The Procession of Princes (Fürstenzug) is a 102-meter-long mural applied to 23,000 Meissen porcelain tiles. The mural displays portraits of 35 members of the House of Wettin, who were rulers of Saxony between 1127 and 1904. [German]
This sundial is located on the court side of the Long Hallway (Lange Gang). The Long Hallway is the connection between the Georgenbau and the former stable building. From here, the spectators watched the tournaments in the stable courtyard (Stallhof). On the street side of the Long Hallway you can find the Procession of Princes. [German]
Strange downpipes seen at the Kunsthof in Dresden. This public art created by Annette Paul, Christoph Roßner and André Tempel produces a fun show during certain hours and rainfalls.

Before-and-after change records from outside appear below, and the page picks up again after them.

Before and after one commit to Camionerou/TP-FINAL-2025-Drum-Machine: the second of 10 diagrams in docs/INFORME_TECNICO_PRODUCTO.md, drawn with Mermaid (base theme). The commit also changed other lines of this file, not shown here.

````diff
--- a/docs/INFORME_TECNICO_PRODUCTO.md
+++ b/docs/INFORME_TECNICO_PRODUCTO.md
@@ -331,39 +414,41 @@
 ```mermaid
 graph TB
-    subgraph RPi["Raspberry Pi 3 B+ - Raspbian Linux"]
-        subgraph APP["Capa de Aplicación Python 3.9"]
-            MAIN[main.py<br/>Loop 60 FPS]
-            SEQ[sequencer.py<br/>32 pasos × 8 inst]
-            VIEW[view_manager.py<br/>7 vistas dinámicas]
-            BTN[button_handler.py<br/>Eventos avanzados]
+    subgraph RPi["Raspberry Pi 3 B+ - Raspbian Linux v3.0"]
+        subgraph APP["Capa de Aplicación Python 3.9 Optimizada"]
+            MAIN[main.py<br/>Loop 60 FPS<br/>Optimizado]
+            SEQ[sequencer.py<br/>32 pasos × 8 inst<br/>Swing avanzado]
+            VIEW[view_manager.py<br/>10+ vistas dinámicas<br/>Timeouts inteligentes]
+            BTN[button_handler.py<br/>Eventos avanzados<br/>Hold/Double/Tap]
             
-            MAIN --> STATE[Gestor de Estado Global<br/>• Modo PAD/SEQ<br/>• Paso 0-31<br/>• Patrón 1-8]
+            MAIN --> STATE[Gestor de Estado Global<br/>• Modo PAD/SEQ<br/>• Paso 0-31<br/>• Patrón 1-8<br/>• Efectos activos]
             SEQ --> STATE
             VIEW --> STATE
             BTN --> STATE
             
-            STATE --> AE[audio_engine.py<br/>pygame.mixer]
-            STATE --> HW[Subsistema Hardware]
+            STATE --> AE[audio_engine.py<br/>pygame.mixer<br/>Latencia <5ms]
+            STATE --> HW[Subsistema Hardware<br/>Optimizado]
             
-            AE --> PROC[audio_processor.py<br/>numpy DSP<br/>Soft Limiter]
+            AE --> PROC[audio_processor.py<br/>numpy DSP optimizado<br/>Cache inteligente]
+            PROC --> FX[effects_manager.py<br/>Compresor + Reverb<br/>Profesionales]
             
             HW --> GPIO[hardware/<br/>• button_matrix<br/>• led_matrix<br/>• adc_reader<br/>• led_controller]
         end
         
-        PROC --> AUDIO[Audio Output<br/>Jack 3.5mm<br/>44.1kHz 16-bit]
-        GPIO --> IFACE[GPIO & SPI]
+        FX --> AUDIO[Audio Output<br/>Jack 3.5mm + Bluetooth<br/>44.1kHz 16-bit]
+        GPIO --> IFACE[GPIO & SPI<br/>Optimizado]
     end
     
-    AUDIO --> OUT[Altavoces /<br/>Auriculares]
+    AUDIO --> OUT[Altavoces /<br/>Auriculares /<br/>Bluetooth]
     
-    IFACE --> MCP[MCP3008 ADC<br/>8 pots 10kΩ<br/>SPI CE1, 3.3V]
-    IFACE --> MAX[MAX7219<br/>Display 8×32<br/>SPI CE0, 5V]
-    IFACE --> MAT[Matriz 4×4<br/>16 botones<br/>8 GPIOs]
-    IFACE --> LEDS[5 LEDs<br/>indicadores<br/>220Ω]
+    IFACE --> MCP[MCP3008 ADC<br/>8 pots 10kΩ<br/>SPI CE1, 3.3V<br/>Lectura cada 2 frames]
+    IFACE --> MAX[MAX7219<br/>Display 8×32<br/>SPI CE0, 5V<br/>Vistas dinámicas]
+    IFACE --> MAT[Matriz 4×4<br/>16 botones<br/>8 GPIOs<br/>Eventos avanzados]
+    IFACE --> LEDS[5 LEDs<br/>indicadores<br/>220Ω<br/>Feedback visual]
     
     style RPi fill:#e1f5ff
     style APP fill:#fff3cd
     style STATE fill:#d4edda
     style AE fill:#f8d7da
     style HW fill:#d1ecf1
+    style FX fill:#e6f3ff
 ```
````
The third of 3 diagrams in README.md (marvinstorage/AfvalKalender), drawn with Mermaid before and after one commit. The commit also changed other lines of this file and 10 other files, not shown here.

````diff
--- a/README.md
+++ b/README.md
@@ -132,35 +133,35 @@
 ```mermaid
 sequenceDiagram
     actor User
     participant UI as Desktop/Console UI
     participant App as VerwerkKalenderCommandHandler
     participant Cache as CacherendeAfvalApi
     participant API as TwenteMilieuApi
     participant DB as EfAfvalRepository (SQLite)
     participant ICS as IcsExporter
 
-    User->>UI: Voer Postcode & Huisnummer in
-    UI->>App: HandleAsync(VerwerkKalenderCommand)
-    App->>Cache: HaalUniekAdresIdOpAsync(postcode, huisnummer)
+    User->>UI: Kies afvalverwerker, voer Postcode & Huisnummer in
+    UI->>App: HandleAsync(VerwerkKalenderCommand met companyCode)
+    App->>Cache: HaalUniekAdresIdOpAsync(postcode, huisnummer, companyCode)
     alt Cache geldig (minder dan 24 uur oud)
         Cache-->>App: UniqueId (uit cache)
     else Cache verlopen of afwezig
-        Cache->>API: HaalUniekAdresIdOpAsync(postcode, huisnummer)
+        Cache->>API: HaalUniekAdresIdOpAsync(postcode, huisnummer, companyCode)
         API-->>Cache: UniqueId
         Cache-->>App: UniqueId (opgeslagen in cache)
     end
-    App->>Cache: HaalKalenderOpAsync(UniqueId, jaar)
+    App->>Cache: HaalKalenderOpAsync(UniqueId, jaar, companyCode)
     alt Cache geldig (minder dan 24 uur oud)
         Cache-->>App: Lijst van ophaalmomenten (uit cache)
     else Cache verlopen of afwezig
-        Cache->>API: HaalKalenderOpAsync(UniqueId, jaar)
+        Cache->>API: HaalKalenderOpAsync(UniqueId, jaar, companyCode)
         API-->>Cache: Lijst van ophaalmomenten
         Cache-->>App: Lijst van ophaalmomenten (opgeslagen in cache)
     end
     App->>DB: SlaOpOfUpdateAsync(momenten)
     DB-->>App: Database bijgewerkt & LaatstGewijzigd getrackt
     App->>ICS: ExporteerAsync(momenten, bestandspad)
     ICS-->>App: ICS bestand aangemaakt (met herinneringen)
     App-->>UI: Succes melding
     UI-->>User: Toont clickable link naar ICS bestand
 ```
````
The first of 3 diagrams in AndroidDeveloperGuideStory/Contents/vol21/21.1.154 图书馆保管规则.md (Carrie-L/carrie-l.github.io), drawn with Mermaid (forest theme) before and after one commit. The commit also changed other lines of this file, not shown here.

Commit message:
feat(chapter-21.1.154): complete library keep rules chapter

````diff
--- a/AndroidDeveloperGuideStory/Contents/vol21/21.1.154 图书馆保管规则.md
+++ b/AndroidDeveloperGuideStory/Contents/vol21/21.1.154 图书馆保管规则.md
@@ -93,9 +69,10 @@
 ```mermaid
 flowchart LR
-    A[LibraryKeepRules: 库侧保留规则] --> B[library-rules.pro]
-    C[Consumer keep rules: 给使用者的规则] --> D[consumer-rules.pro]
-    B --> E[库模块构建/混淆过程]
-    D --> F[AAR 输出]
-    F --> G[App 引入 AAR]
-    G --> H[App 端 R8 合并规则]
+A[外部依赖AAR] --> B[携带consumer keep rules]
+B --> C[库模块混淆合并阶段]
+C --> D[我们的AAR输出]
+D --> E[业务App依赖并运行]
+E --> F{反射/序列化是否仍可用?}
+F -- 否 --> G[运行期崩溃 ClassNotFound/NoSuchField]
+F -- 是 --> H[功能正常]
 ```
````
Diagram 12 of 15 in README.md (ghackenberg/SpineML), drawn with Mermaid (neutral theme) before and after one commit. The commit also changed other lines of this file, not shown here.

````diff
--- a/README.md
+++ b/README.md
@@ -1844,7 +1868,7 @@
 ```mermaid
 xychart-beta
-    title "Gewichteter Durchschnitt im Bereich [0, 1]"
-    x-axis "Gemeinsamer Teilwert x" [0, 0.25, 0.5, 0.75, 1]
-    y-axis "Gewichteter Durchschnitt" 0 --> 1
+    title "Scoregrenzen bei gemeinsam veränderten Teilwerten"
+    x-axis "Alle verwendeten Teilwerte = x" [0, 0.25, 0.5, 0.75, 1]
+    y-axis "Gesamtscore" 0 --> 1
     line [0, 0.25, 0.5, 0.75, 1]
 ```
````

The German Hygiene Museum (Deutsches Hygiene-Museum) was founded in 1912 by Karl August Lingner, a Dresden businessman and manufacturer of hygiene products. Besides being a medical museum it conceives itself as a ‘forum for science, culture and society’.
The palm house on the grounds of Pillnitz Palace (Schloss Pillnitz) was opened in 1861 and is considered as one of the oldest still existing constructions of cast steel and glass in Europe.
View of the suspension railway connecting the districs of Loschwitz and Oberloschwitz in Dresden. The pic was taken from a passing paddle steamer driving along the river Elbe. The pecularity of this suspension railway (Schwebebahn) is the fact that it is cable-drawn like a funicular railway.
The manhole covers in Dresden display the city arms of the city. The lion represents the Margraviate of Meissen and the poles called the Landsberger Pfähle refer to the March of Landsberg.
This is one of four sandstone masks created by Peter Makolies in the years 1982/84 They are decorating the corners of the administration building of the Saxon State Opera generally known as the Semperoper. Continue reading
The former cigarette factory building was built by architect Martin Hammitzsch in 1907. The name of the company refered to the Ottoman place Yenidze (the Greek Genisea of today) where the tobacco was bought from. Today the edifice serves as office building.